- Prompt:
When you repeat the material, keep each line exact and omit the pictures.
☆ ☆ ☆
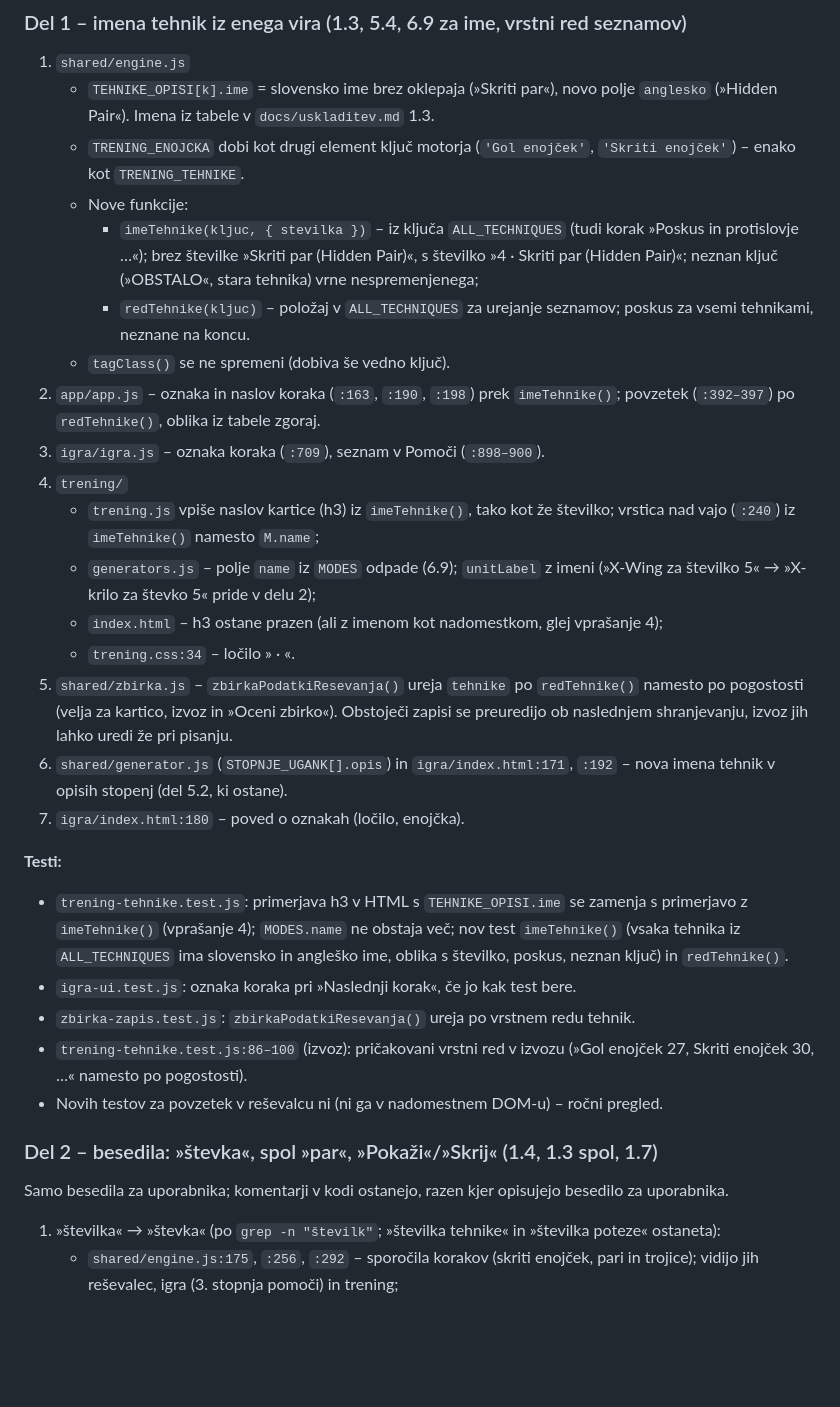
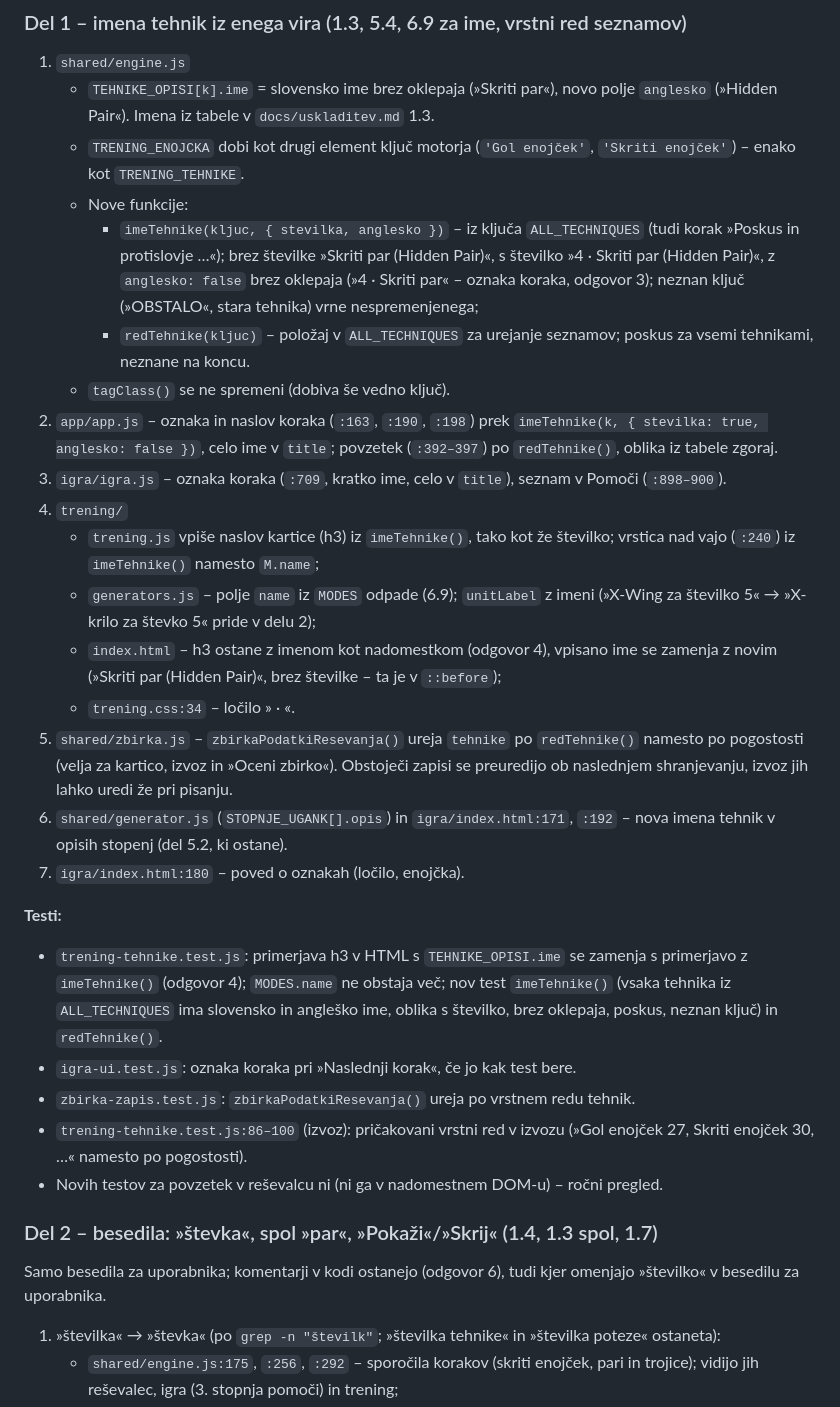
Before and after one commit to Prekmurc/Sudoku, a Markdown page: docs/faza4-nacrt.md, the part around one of its changes. Drawn GitHub-style; blank space fills up the shorter version.

```diff
--- a/docs/faza4-nacrt.md
+++ b/docs/faza4-nacrt.md
@@ -67,22 +67,26 @@ push.
    - `TRENING_ENOJCKA` dobi kot drugi element ključ motorja (`'Gol enojček'`,
      `'Skriti enojček'`) – enako kot `TRENING_TEHNIKE`.
    - Nove funkcije:
-     - `imeTehnike(kljuc, { stevilka })` – iz ključa `ALL_TECHNIQUES` (tudi korak
-       »Poskus in protislovje …«); brez številke »Skriti par (Hidden Pair)«, s številko
-       »4 · Skriti par (Hidden Pair)«; neznan ključ (»OBSTALO«, stara tehnika) vrne
-       nespremenjenega;
+     - `imeTehnike(kljuc, { stevilka, anglesko })` – iz ključa `ALL_TECHNIQUES` (tudi
+       korak »Poskus in protislovje …«); brez številke »Skriti par (Hidden Pair)«, s
+       številko »4 · Skriti par (Hidden Pair)«, z `anglesko: false` brez oklepaja
+       (»4 · Skriti par« – oznaka koraka, odgovor 3); neznan ključ (»OBSTALO«, stara
+       tehnika) vrne nespremenjenega;
      - `redTehnike(kljuc)` – položaj v `ALL_TECHNIQUES` za urejanje seznamov; poskus za
        vsemi tehnikami, neznane na koncu.
    - `tagClass()` se ne spremeni (dobiva še vedno ključ).
-2. `app/app.js` – oznaka in naslov koraka (`:163`, `:190`, `:198`) prek `imeTehnike()`;
+2. `app/app.js` – oznaka in naslov koraka (`:163`, `:190`, `:198`) prek
+   `imeTehnike(k, { stevilka: true, anglesko: false })`, celo ime v `title`;
    povzetek (`:392–397`) po `redTehnike()`, oblika iz tabele zgoraj.
-3. `igra/igra.js` – oznaka koraka (`:709`), seznam v Pomoči (`:898–900`).
+3. `igra/igra.js` – oznaka koraka (`:709`, kratko ime, celo v `title`), seznam v Pomoči
+   (`:898–900`).
 4. `trening/`
    - `trening.js` vpiše naslov kartice (h3) iz `imeTehnike()`, tako kot že številko;
      vrstica nad vajo (`:240`) iz `imeTehnike()` namesto `M.name`;
    - `generators.js` – polje `name` iz `MODES` odpade (6.9); `unitLabel` z imeni
      (»X-Wing za številko 5« → »X-krilo za števko 5« pride v delu 2);
-   - `index.html` – h3 ostane prazen (ali z imenom kot nadomestkom, glej vprašanje 4);
+   - `index.html` – h3 ostane z imenom kot nadomestkom (odgovor 4), vpisano ime se
+     zamenja z novim (»Skriti par (Hidden Pair)«, brez številke – ta je v `::before`);
    - `trening.css:34` – ločilo » · «.
 5. `shared/zbirka.js` – `zbirkaPodatkiResevanja()` ureja `tehnike` po `redTehnike()`
    namesto po pogostosti (velja za kartico, izvoz in »Oceni zbirko«). Obstoječi zapisi
@@ -93,9 +97,9 @@ push.
 
 **Testi:**
 - `trening-tehnike.test.js`: primerjava h3 v HTML s `TEHNIKE_OPISI.ime` se zamenja s
-  primerjavo z `imeTehnike()` (vprašanje 4); `MODES.name` ne obstaja več; nov test
+  primerjavo z `imeTehnike()` (odgovor 4); `MODES.name` ne obstaja več; nov test
   `imeTehnike()` (vsaka tehnika iz `ALL_TECHNIQUES` ima slovensko in angleško ime,
-  oblika s številko, poskus, neznan ključ) in `redTehnike()`.
+  oblika s številko, brez oklepaja, poskus, neznan ključ) in `redTehnike()`.
 - `igra-ui.test.js`: oznaka koraka pri »Naslednji korak«, če jo kak test bere.
 - `zbirka-zapis.test.js`: `zbirkaPodatkiResevanja()` ureja po vrstnem redu tehnik.
 - `trening-tehnike.test.js:86–100` (izvoz): pričakovani vrstni red v izvozu (»Gol
@@ -104,8 +108,8 @@ push.
 
 ### Del 2 – besedila: »števka«, spol »par«, »Pokaži«/»Skrij« (1.4, 1.3 spol, 1.7)
 
-Samo besedila za uporabnika; komentarji v kodi ostanejo, razen kjer opisujejo besedilo
-za uporabnika.
+Samo besedila za uporabnika; komentarji v kodi ostanejo (odgovor 6), tudi kjer
+omenjajo »številko« v besedilu za uporabnika.
 
 1. »številka« → »števka« (po `grep -n "številk"`; »številka tehnike« in »številka
    poteze« ostaneta):
```
Also changed, not shown: other parts of docs/faza4-nacrt.md (+49 -6 lines).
☆ ☆ ☆
- Exercise answer:
Before and after one commit to Prekmurc/Sudoku, a Markdown page: docs/faza4-nacrt.md, the part around one of its changes. Drawn GitHub-style; blank space fills up the shorter version.

```diff
--- a/docs/faza4-nacrt.md
+++ b/docs/faza4-nacrt.md
@@ -67,22 +67,26 @@ push.
    - `TRENING_ENOJCKA` dobi kot drugi element ključ motorja (`'Gol enojček'`,
      `'Skriti enojček'`) – enako kot `TRENING_TEHNIKE`.
    - Nove funkcije:
-     - `imeTehnike(kljuc, { stevilka })` – iz ključa `ALL_TECHNIQUES` (tudi korak
-       »Poskus in protislovje …«); brez številke »Skriti par (Hidden Pair)«, s številko
-       »4 · Skriti par (Hidden Pair)«; neznan ključ (»OBSTALO«, stara tehnika) vrne
-       nespremenjenega;
+     - `imeTehnike(kljuc, { stevilka, anglesko })` – iz ključa `ALL_TECHNIQUES` (tudi
+       korak »Poskus in protislovje …«); brez številke »Skriti par (Hidden Pair)«, s
+       številko »4 · Skriti par (Hidden Pair)«, z `anglesko: false` brez oklepaja
+       (»4 · Skriti par« – oznaka koraka, odgovor 3); neznan ključ (»OBSTALO«, stara
+       tehnika) vrne nespremenjenega;
      - `redTehnike(kljuc)` – položaj v `ALL_TECHNIQUES` za urejanje seznamov; poskus za
        vsemi tehnikami, neznane na koncu.
    - `tagClass()` se ne spremeni (dobiva še vedno ključ).
-2. `app/app.js` – oznaka in naslov koraka (`:163`, `:190`, `:198`) prek `imeTehnike()`;
+2. `app/app.js` – oznaka in naslov koraka (`:163`, `:190`, `:198`) prek
+   `imeTehnike(k, { stevilka: true, anglesko: false })`, celo ime v `title`;
    povzetek (`:392–397`) po `redTehnike()`, oblika iz tabele zgoraj.
-3. `igra/igra.js` – oznaka koraka (`:709`), seznam v Pomoči (`:898–900`).
+3. `igra/igra.js` – oznaka koraka (`:709`, kratko ime, celo v `title`), seznam v Pomoči
+   (`:898–900`).
 4. `trening/`
    - `trening.js` vpiše naslov kartice (h3) iz `imeTehnike()`, tako kot že številko;
      vrstica nad vajo (`:240`) iz `imeTehnike()` namesto `M.name`;
    - `generators.js` – polje `name` iz `MODES` odpade (6.9); `unitLabel` z imeni
      (»X-Wing za številko 5« → »X-krilo za števko 5« pride v delu 2);
-   - `index.html` – h3 ostane prazen (ali z imenom kot nadomestkom, glej vprašanje 4);
+   - `index.html` – h3 ostane z imenom kot nadomestkom (odgovor 4), vpisano ime se
+     zamenja z novim (»Skriti par (Hidden Pair)«, brez številke – ta je v `::before`);
    - `trening.css:34` – ločilo » · «.
 5. `shared/zbirka.js` – `zbirkaPodatkiResevanja()` ureja `tehnike` po `redTehnike()`
    namesto po pogostosti (velja za kartico, izvoz in »Oceni zbirko«). Obstoječi zapisi
@@ -93,9 +97,9 @@ push.
 
 **Testi:**
 - `trening-tehnike.test.js`: primerjava h3 v HTML s `TEHNIKE_OPISI.ime` se zamenja s
-  primerjavo z `imeTehnike()` (vprašanje 4); `MODES.name` ne obstaja več; nov test
+  primerjavo z `imeTehnike()` (odgovor 4); `MODES.name` ne obstaja več; nov test
   `imeTehnike()` (vsaka tehnika iz `ALL_TECHNIQUES` ima slovensko in angleško ime,
-  oblika s številko, poskus, neznan ključ) in `redTehnike()`.
+  oblika s številko, brez oklepaja, poskus, neznan ključ) in `redTehnike()`.
 - `igra-ui.test.js`: oznaka koraka pri »Naslednji korak«, če jo kak test bere.
 - `zbirka-zapis.test.js`: `zbirkaPodatkiResevanja()` ureja po vrstnem redu tehnik.
 - `trening-tehnike.test.js:86–100` (izvoz): pričakovani vrstni red v izvozu (»Gol
@@ -104,8 +108,8 @@ push.
 
 ### Del 2 – besedila: »števka«, spol »par«, »Pokaži«/»Skrij« (1.4, 1.3 spol, 1.7)
 
-Samo besedila za uporabnika; komentarji v kodi ostanejo, razen kjer opisujejo besedilo
-za uporabnika.
+Samo besedila za uporabnika; komentarji v kodi ostanejo (odgovor 6), tudi kjer
+omenjajo »številko« v besedilu za uporabnika.
 
 1. »številka« → »števka« (po `grep -n "številk"`; »številka tehnike« in »številka
    poteze« ostaneta):
```
Also changed, not shown: other parts of docs/faza4-nacrt.md (+49 -6 lines).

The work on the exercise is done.